As we enter 2022, how the pandemic impacts our workplaces seems as uncertain as at any point during the past two years. A new variant, less-than-clear mandates, uneasy staff and work outages due to rapidly spreading illness mean employers are faced with tough decisions about reopening their operations and requiring workers to return. They’re also grappling with how to institute or continue an effective work-from-home model for the foreseeable future or whether to adopt a hybrid option moving forward.
As much of this is new territory for many organizations and has far-reaching implications for not only employers and employees, but also for commercial real estate and the fate of the traditional office and the future of work, we will explore the ongoing significance of The Great Reopening of 2022.
But first, we’ll take a look at the open-ended information that some large enterprises are communicating to their employees. (Spoiler alert: The message remains murky.)
Not So Fast
It’s become an expected part of the pandemic: the company announcement of a return-to-office (RTO) date. Organizations of all sizes often look to larger global companies to guide their own plans and procedures, and this time of uncertainty has only emphasized that domino effect.
A recent survey conducted by Gartner found that 44 percent of companies have changed their timelines on requiring workers to return to their respective offices. Nearly 30 percent of business executives responded that they are delaying reopening plans or shutting down offices, and almost 20 percent are decreasing the amount of people that can be at the worksite at any given time.
The world has watched as behemoth companies such as Apple, Capital One, Ford Motor and Goldman Sachs make their operational moves, often shifting strategy at the 11th hour. (Lyft, for its part, has announced the earliest its workers will be asked back to the office is 2023 after initially targeting next month).
So, where does that leave the rest of us?
The Rules of Reopening
Last fall, commercial real estate firm Cushman & Wakefield projected February 2022 as an “inflection point,” forecasting that approximately 70 percent of the world’s population would be vaccinated or previously infected with the virus, making a full return to work more feasible and easily accomplished. However, the new variants of the virus have already upended these predictions.

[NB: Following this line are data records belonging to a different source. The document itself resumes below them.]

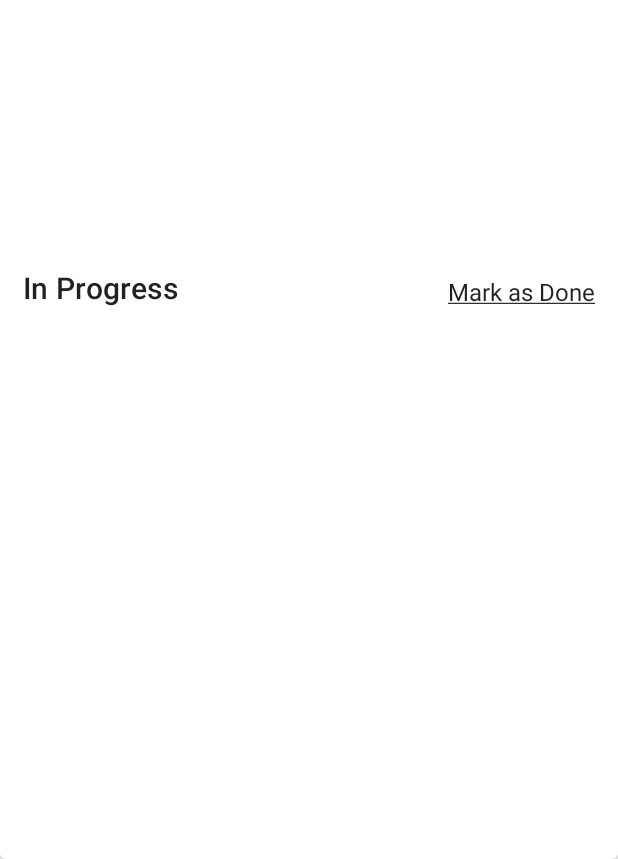
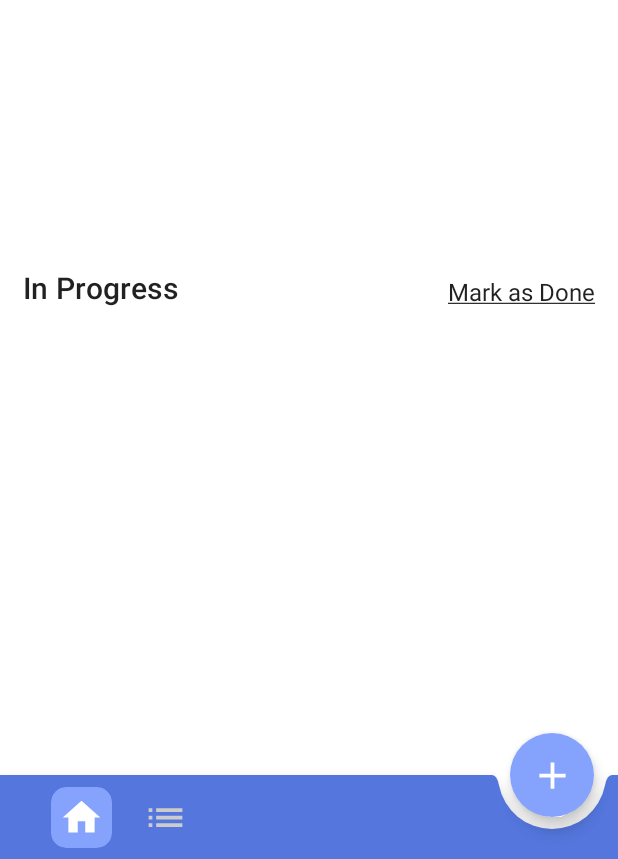
Before and after one commit to macluczak/MyNotes, an Android app built with Jetpack Compose: the composable HomeScreen shown on its own in the app's theme, on a phone screen of 412 x 824 dp, the part 377-1236 px from its top. Run offline under Robolectric (Android 15) with nearby library versions, the phone set to English and light mode, and no system bars; our stand-ins replace Room's generated code, livedata-compose.

```diff
--- a/app/src/main/java/com/macluczak/mywallet/HomeScreen.kt
+++ b/app/src/main/java/com/macluczak/mywallet/HomeScreen.kt
@@ -4,6 +4,7 @@ import android.util.Log
 import androidx.compose.foundation.background
 import androidx.compose.foundation.clickable
 import androidx.compose.foundation.layout.*
+import androidx.compose.foundation.shape.CornerSize
 import androidx.compose.foundation.shape.RoundedCornerShape
 import androidx.compose.material.*
 import androidx.compose.runtime.*
@@ -16,11 +17,53 @@ import androidx.compose.ui.text.style.TextDecoration
 import androidx.compose.ui.tooling.preview.Preview
 import androidx.compose.ui.unit.dp
 import androidx.navigation.NavController
+import com.macluczak.mywallet.bottom_menu.BottomMenu
+import com.macluczak.mywallet.bottom_menu.BottomMenuContent
+import com.macluczak.mywallet.bottom_menu.fab
+import com.macluczak.mywallet.navigation.Screen
 import com.macluczak.mywallet.ui.theme.*
 import com.macluczak.mywallet.viewmodels.MainViewModel
 
 @Composable
+
 fun HomeScreen(viewModel: MainViewModel, navController: NavController) {
+
+    Scaffold(modifier = Modifier.fillMaxSize(),
+        bottomBar = {
+            if(navController.currentDestination?.route != Screen.CreateScreen.route){
+
+                BottomAppBar(
+                    cutoutShape = MaterialTheme.shapes.small.copy(
+                        CornerSize(percent = 50)
+                    ),
+                    backgroundColor = BlueNoteDark
+                ) {
+
+
+                    BottomMenu(items = listOf(
+                        BottomMenuContent("Home", "home_screen", R.drawable.ic_baseline_home_24),
+                        BottomMenuContent("List", "second_page", R.drawable.ic_baseline_list_24)
+                    ), navController = navController)
+
+                }
+
+            }
+
+        },
+        isFloatingActionButtonDocked = true,
+        floatingActionButton = {
+            if(navController.currentDestination?.route != Screen.CreateScreen.route) {
+                fab(viewModel = viewModel, navController = navController)
+            }
+
+
+//            FloatingActionButton(onClick = {navController.navigate(Screen.CreateScreen.withArgs())}) {
+//
+//            }
+
+
+        })
+    {
         Box(modifier = Modifier
             .fillMaxSize()
             .background(BlueNote)
@@ -31,10 +74,10 @@ fun HomeScreen(viewModel: MainViewModel, navController: NavController) {
                 CardViewHome(viewModel = viewModel, navController = navController)
 
 
-
             }
 
 
+        }
     }
 }
 
--- a/app/src/main/java/com/macluczak/mywallet/TaskListView.kt
+++ b/app/src/main/java/com/macluczak/mywallet/TaskListView.kt
@@ -108,10 +108,11 @@ fun DisplayTasks(tasks: List<Task>, viewModel: MainViewModel, navController: Nav
         item {
             Box(modifier = Modifier
                 .fillMaxWidth()
-                .height(15.dp)
+                .height(100.dp)
             ) {
 
             }
+
         }
     }
 }
--- a/app/src/main/java/com/macluczak/mywallet/bottom_menu/BottomMenuUI.kt
+++ b/app/src/main/java/com/macluczak/mywallet/bottom_menu/BottomMenuUI.kt
@@ -5,10 +5,12 @@ import androidx.compose.foundation.background
 import androidx.compose.foundation.clickable
 import androidx.compose.foundation.layout.*
 import androidx.compose.foundation.shape.RoundedCornerShape
+import androidx.compose.material.FloatingActionButton
 import androidx.compose.material.Icon
 import androidx.compose.material.Text
 import androidx.compose.material.icons.Icons
 import androidx.compose.runtime.*
+import androidx.compose.runtime.livedata.observeAsState
 import androidx.compose.ui.Alignment
 import androidx.compose.ui.Modifier
 import androidx.compose.ui.draw.clip
@@ -23,27 +25,25 @@ import com.macluczak.mywallet.R
 import com.macluczak.mywallet.navigation.Screen
 import com.macluczak.mywallet.ui.theme.BlueNote
 import com.macluczak.mywallet.ui.theme.BlueNoteDark
+import com.macluczak.mywallet.viewmodels.MainViewModel
 
 @Composable
-fun fab() {
-    Box(modifier = Modifier
-        .size(58.dp)
-        .clip(RoundedCornerShape(50.dp))
-        .background(BlueNote)
+fun fab(viewModel: MainViewModel, navController: NavController) {
 
-        .clickable {
-
-        }
-
-        .padding(5.dp)
+        FloatingActionButton(
+            onClick = {
+                viewModel.routeState.value = Screen.CreateScreen.route
+                navController.navigate(Screen.CreateScreen.withArgs()) },
+            backgroundColor = BlueNote
 
 
         ) {
             Icon(
                 painter = painterResource(id = R.drawable.ic_baseline_add_24),
                 contentDescription = "fab",
-            modifier = Modifier.fillMaxSize(),
-            tint= Color.White
+                modifier = Modifier
+                    .size(30.dp),
+                tint = Color.White
             )
         }
 
@@ -63,6 +63,10 @@ fun BottomMenu(
 ) {
     var selectedItemIndex by remember {
         mutableStateOf(initialSelectedItemIndex)
+    }
+    when(navController.currentDestination?.route){
+        Screen.HomeScreen.route -> selectedItemIndex = 0
+        Screen.SecondPage.route -> selectedItemIndex = 1
     }
     Row(
         horizontalArrangement = Arrangement.spacedBy(15.dp),
@@ -130,7 +134,7 @@ fun BottomMenuItem(
                 painter = painterResource(id = item.iconId),
                 contentDescription = item.title,
                 tint = if (isSelected) activeIconColor else inactiveTextColor,
-                modifier = Modifier.size(26.dp)
+                modifier = Modifier.size(30.dp)
             )
         }
 //        Text(
--- a/app/src/main/java/com/macluczak/mywallet/navigation/Screen.kt
+++ b/app/src/main/java/com/macluczak/mywallet/navigation/Screen.kt
@@ -5,6 +5,7 @@ sealed class Screen (val route: String){
     object NoteDetail: Screen("note_detail")
     object TaskDetail: Screen("task_detail")
     object SecondPage: Screen("second_page")
+    object CreateScreen: Screen("create_screen")
 
 
     fun withArgs(vararg args: Int): String{
--- a/app/src/main/java/com/macluczak/mywallet/viewmodels/MainViewModel.kt
+++ b/app/src/main/java/com/macluczak/mywallet/viewmodels/MainViewModel.kt
@@ -8,6 +8,7 @@ import com.macluczak.mywallet.data.note.Note
 import com.macluczak.mywallet.data.note.NoteRepository
 import com.macluczak.mywallet.data.task.Task
 import com.macluczak.mywallet.data.task.TaskRepository
+import com.macluczak.mywallet.navigation.Screen
 import kotlinx.coroutines.Deferred
 import kotlinx.coroutines.runBlocking
 import java.text.SimpleDateFormat
@@ -19,6 +20,7 @@ AndroidViewModel(application){
     val editNote = MutableLiveData<Boolean>()
     val markAsDone = MutableLiveData<Boolean>()
     val searchWord = MutableLiveData<String>()
+    val routeState = MutableLiveData<String>()
     lateinit var nowMonth: String
     val listOfDay = ArrayList<String>()
     val listofWeek = ArrayList<String>()
@@ -27,6 +29,7 @@ AndroidViewModel(application){
     init{
         editNote.value = false
         markAsDone.value = false
+        routeState.value = Screen.HomeScreen.route
         searchWord.value = ""
         initCurrentDay()
            }
--- a/build.gradle
+++ b/build.gradle
@@ -4,8 +4,8 @@ buildscript {
     }
 }// Top-level build file where you can add configuration options common to all sub-projects/modules.
 plugins {
-    id 'com.android.application' version '7.1.2' apply false
-    id 'com.android.library' version '7.1.2' apply false
+    id 'com.android.application' version '7.2.1' apply false
+    id 'com.android.library' version '7.2.1' apply false
     id 'org.jetbrains.kotlin.android' version '1.5.21' apply false
 }
 
```
Also changed, not shown: app/src/main/java/com/macluczak/mywallet/CreateScreen.kt (added, +12 -0 lines), app/src/main/java/com/macluczak/mywallet/SecondPage.kt (+50 -1 lines), app/src/main/java/com/macluczak/mywallet/navigation/Navigation.kt (+5 -31 lines), gradle/wrapper/gradle-wrapper.properties. Lines whose indentation alone changed are shown as unchanged.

As many question the benefits and messaging of reopening — especially in this current phase of increased transmission — some leaders feel that setting RTO dates (even if they are in flux), is nonetheless important to creating a sense of stability and level-setting employee expectations.

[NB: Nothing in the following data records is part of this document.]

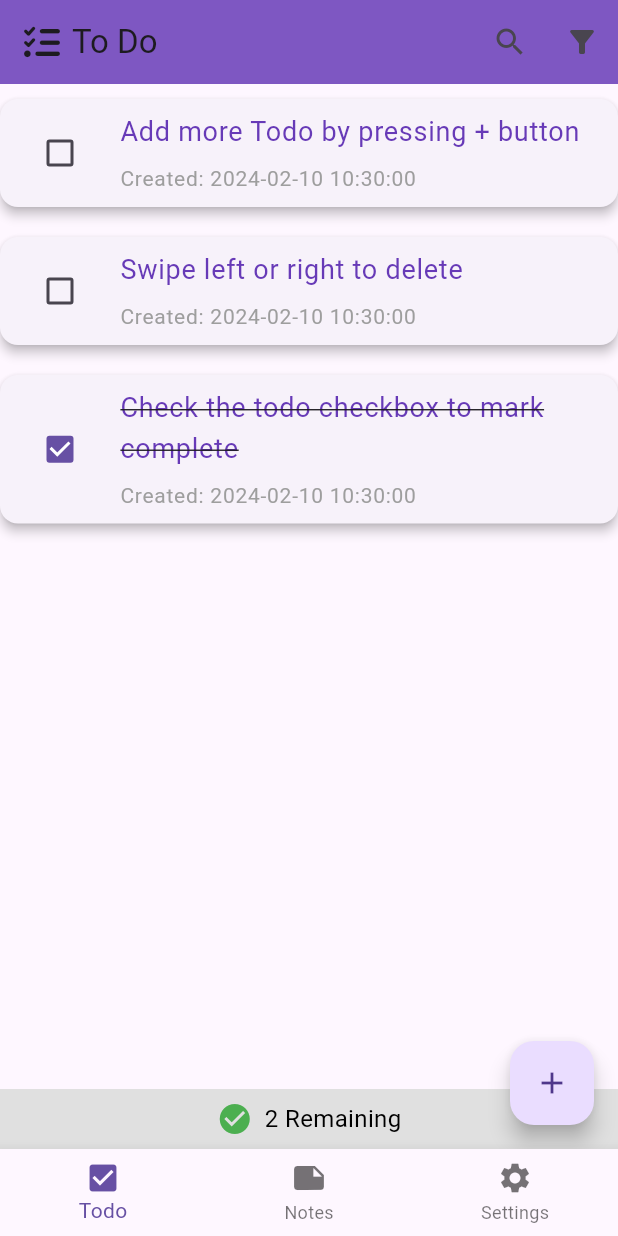
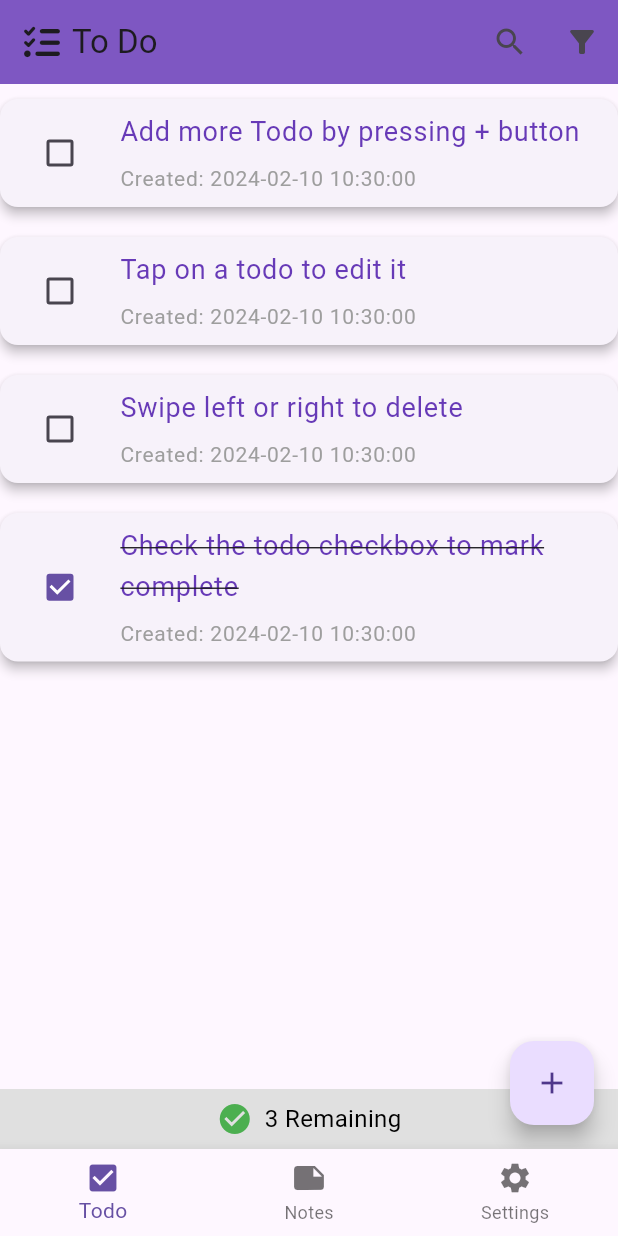
Before and after one commit to Syipmong/todo_app, a Flutter app: the screen it shows after launch, on a phone screen of 412 x 824 dp. Run offline on Flutter 3.47's test engine with Material 3 defaults, Android fonts, the phone set to English and light mode, and no system bars; our stand-ins replace font_awesome_flutter.

Commit message:
Add new todos and configure CMake settings

```diff
--- a/lib/screens/todoscreen.dart
+++ b/lib/screens/todoscreen.dart
@@ -16,6 +16,10 @@ class _ToDoScreenState extends State<ToDoScreen> {
       creationDate: DateTime.now(),
     ),
     Todo(
+      title: 'Tap on a todo to edit it',
+      creationDate: DateTime.now(),
+    ),
+    Todo(
       title: 'Swipe left or right to delete',
       creationDate: DateTime.now(),
     ),
@@ -24,6 +28,7 @@ class _ToDoScreenState extends State<ToDoScreen> {
       creationDate: DateTime.now(),
       isCompleted: true,
     ),
+
   ];
 
   // Function to add a new todo
```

Rather than focusing on a fixed date, employers should look at a set of established metrics instead, experts recommend. Local transmission rates, hospitalizations, organizational spread and the state of internal safety measures … all of these numbers can and should define and dictate your company’s decisions. Hard data is easier for employees to accept when dealing with unpredictable conditions and ever-fluctuating communications.
Hybrid: The Best of Both Worlds?

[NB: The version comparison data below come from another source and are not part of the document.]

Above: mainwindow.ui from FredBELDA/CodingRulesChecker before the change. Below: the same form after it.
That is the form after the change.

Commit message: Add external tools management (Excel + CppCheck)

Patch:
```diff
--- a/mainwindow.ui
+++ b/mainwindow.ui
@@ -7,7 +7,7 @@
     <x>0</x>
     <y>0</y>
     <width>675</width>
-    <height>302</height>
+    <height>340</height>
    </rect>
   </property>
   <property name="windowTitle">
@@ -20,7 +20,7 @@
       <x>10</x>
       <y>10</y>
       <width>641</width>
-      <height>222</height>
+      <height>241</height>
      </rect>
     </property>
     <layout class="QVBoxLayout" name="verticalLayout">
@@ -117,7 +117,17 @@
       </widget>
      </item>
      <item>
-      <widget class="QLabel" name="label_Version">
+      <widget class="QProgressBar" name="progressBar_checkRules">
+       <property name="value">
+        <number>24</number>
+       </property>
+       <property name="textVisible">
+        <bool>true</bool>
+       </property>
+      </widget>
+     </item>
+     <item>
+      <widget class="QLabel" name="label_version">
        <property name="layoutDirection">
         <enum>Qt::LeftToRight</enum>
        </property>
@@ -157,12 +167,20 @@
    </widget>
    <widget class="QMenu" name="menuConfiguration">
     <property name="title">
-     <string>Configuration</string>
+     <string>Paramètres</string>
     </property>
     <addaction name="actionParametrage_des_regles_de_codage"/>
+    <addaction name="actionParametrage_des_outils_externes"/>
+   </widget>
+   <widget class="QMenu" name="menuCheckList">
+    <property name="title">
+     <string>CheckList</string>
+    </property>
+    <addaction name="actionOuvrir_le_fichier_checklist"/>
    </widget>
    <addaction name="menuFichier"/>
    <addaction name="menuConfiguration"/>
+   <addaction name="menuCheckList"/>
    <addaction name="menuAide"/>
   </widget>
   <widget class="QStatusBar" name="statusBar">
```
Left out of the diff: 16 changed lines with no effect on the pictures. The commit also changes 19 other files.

A greater respect for employees’ needs is another byproduct of The Great Resignation, and more flexible work schedules ranks high on their collective want list. Hybrid work arrangements — a mix of in-office and remote schedules — are becoming increasingly popular and viable thanks to tech advancements and an enhanced appreciation for the engagement, satisfaction and retention of employees.
Is your company considering implementing a hybrid work model? Presenting your employees with this level of flexibility builds trust within organizations and creates better work/life balance for everyone. Numerous studies also show that workers are even more productive when offered this progressive option.
If one thing is certain during this continual time of doubt, giving employees their say and plenty of notice before large decisions regarding their day-to-day are made is absolutely imperative. Also in a time of ambiguity, a trusted hiring partner who can help you build an agile, resilient leadership team is crucial to your company staying ahead of the ever-evolving staffing curve.